At some point, it goes like this:

(…) The highest as the lowest form of criticism is a mode of autobiography. (…) All art is at once surface and symbol. Those who go beneath the surface do so at their peril. Those who read the symbol do so at their peril. It is the spectator, and not life, that art really mirrors. Diversity of opinion about a work of art shows that the work is new, complex, and vital. When critics disagree, the artist is in accord with himself. (…)

Were I a firm believer in destiny, I would think it no coincidence that Dublin, Wilde’s birthplace, was Spring Forward ’23 destination – the place to confront my imposter syndrome and, to some extent, make peace with it.

On the first day of Spring Forward, Springbackers and mentors met at Dance Ireland to get to know each other and for some quick-deep talks on dance writing.
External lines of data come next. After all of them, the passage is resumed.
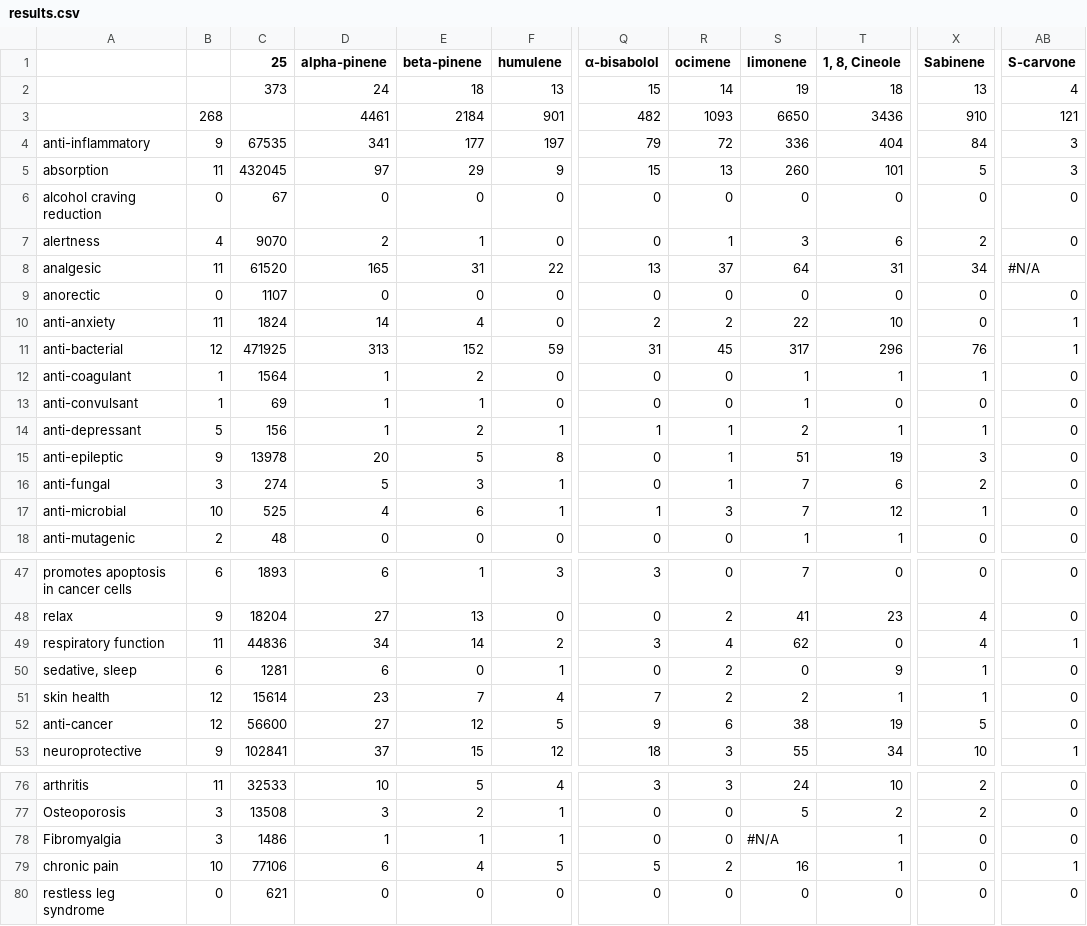
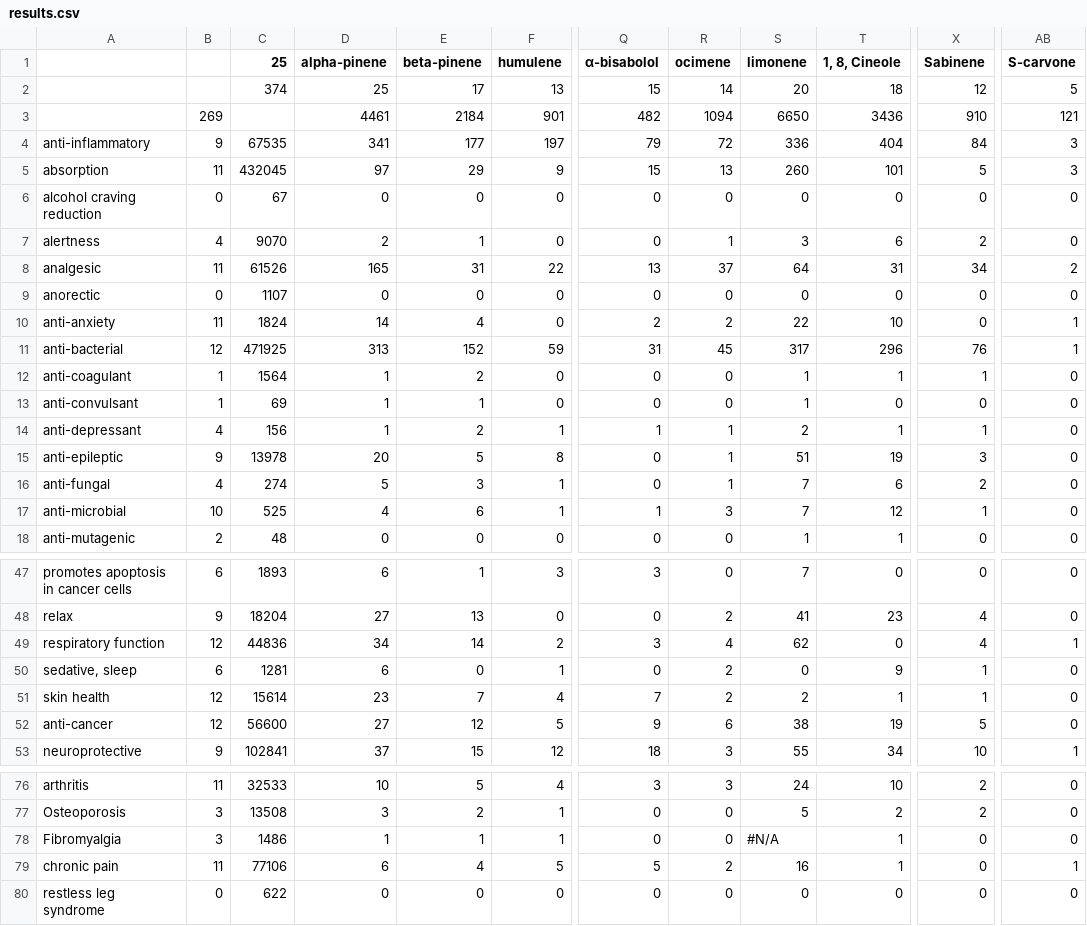
Before and after one commit to Terpedia/terpmed, a CSV file: data/results.csv, drawn as a sheet; only a part is shown, gaps mark what is left out; the diff names each change by its address in the sheet, - before the commit and + after, or states it on an @@ line.

```diff
--- a/data/results.csv
+++ b/data/results.csv
-C2 (25): 373
+C2 (25): 374
-D2 (alpha-pinene): 24
+D2 (alpha-pinene): 25
-E2 (beta-pinene): 18
+E2 (beta-pinene): 17
-S2 (limonene): 19
+S2 (limonene): 20
-X2 (Sabinene): 13
+X2 (Sabinene): 12
-AB2 (S-carvone): 4
+AB2 (S-carvone): 5
-B3: 268
+B3: 269
-R3 (ocimene): 1093
+R3 (ocimene): 1094
-C8 (25): 61520
+C8 (25): 61526
-AB8 (S-carvone): #N/A
+AB8 (S-carvone): 2
-B14: 5
+B14: 4
-B16: 3
+B16: 4
-B49: 11
+B49: 12
-B79: 10
+B79: 11
-C80 (25): 621
+C80 (25): 622
```
Also changed, not shown: public/results.csv, 2 other files.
I am not sure if I felt relieved, worried or sympathetic (or all of the above) on hearing mentor Kelly Apter say that ‘the imposter syndrome never leaves’.

When discussing whether it is a good idea to take notes during a performance, Kelly said ‘I’d rather focus on how I am feeling — you cannot google that.’ I wonder, what senses does a performance awaken on us? At the end of the day, it is not about whether we understood the steps, but rather what intention the work carried, and if it made us feel something. ‘If you licked the show,’ asked Donald Hutera, ‘what would be its flavours? What does it smell like?’ – bringing the whole experience to our senses, and adding ‘It’s intellect and sensation, different ways of perceiving.’

An avowed note-taker, Donald mentioned that ‘writing is a channel with the work’. The experience of taking notes during a performance, and I would add, writing about a performance, is also a medium to assimilate it and, ultimately, to communicate with the work itself. But it is not about the writer, it is about the piece you are witnessing. ‘Bring out your personality as you serve the work,’ Donald added.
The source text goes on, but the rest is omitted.